Edit difference data
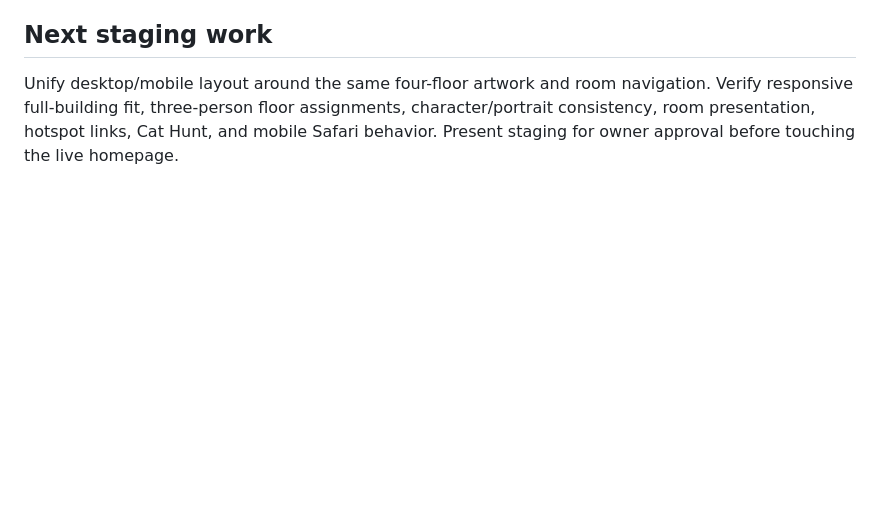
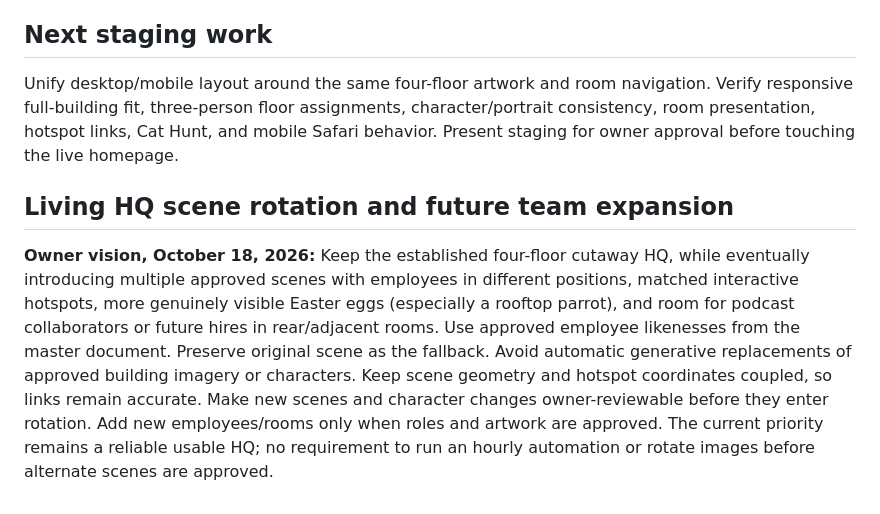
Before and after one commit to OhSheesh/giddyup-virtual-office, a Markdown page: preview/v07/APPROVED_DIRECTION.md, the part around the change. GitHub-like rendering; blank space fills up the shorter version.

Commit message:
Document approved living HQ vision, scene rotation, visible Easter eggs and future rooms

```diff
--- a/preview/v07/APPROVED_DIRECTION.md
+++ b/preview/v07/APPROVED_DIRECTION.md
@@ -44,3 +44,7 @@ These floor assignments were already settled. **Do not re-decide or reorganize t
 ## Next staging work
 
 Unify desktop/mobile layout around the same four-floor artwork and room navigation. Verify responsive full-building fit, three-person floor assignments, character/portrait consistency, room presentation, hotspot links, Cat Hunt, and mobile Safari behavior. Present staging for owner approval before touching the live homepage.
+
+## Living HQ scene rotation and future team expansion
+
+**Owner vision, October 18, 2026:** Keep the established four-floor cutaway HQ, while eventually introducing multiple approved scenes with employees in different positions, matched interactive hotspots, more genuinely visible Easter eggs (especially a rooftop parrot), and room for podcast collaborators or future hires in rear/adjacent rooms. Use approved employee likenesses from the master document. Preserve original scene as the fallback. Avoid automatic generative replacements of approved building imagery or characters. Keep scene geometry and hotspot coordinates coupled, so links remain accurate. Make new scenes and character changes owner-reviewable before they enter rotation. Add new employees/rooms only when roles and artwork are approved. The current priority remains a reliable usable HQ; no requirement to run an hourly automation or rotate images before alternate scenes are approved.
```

==

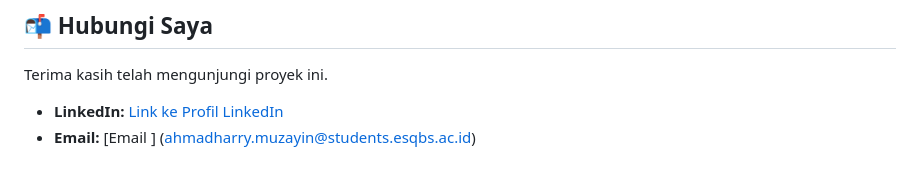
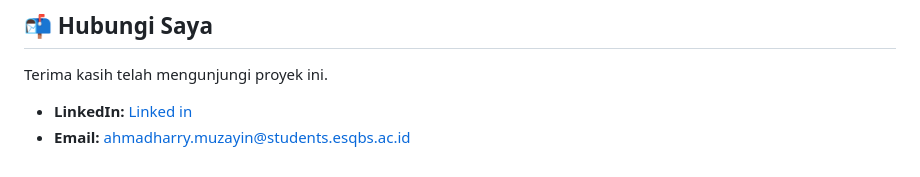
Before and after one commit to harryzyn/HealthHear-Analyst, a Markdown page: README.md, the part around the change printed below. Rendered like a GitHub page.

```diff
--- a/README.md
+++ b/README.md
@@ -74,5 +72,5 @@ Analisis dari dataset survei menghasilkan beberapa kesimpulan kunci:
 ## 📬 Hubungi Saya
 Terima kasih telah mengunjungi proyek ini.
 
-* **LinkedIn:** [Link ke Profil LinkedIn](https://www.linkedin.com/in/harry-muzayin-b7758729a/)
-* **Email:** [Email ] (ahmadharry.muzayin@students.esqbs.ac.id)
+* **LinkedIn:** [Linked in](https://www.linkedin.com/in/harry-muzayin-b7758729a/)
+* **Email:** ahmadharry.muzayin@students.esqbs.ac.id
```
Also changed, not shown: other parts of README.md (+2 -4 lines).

## PROBLEM DETAILS
Among the entries above, count the lines that contain the word "https" and give the number by itself.

## ANSWER SECTION
2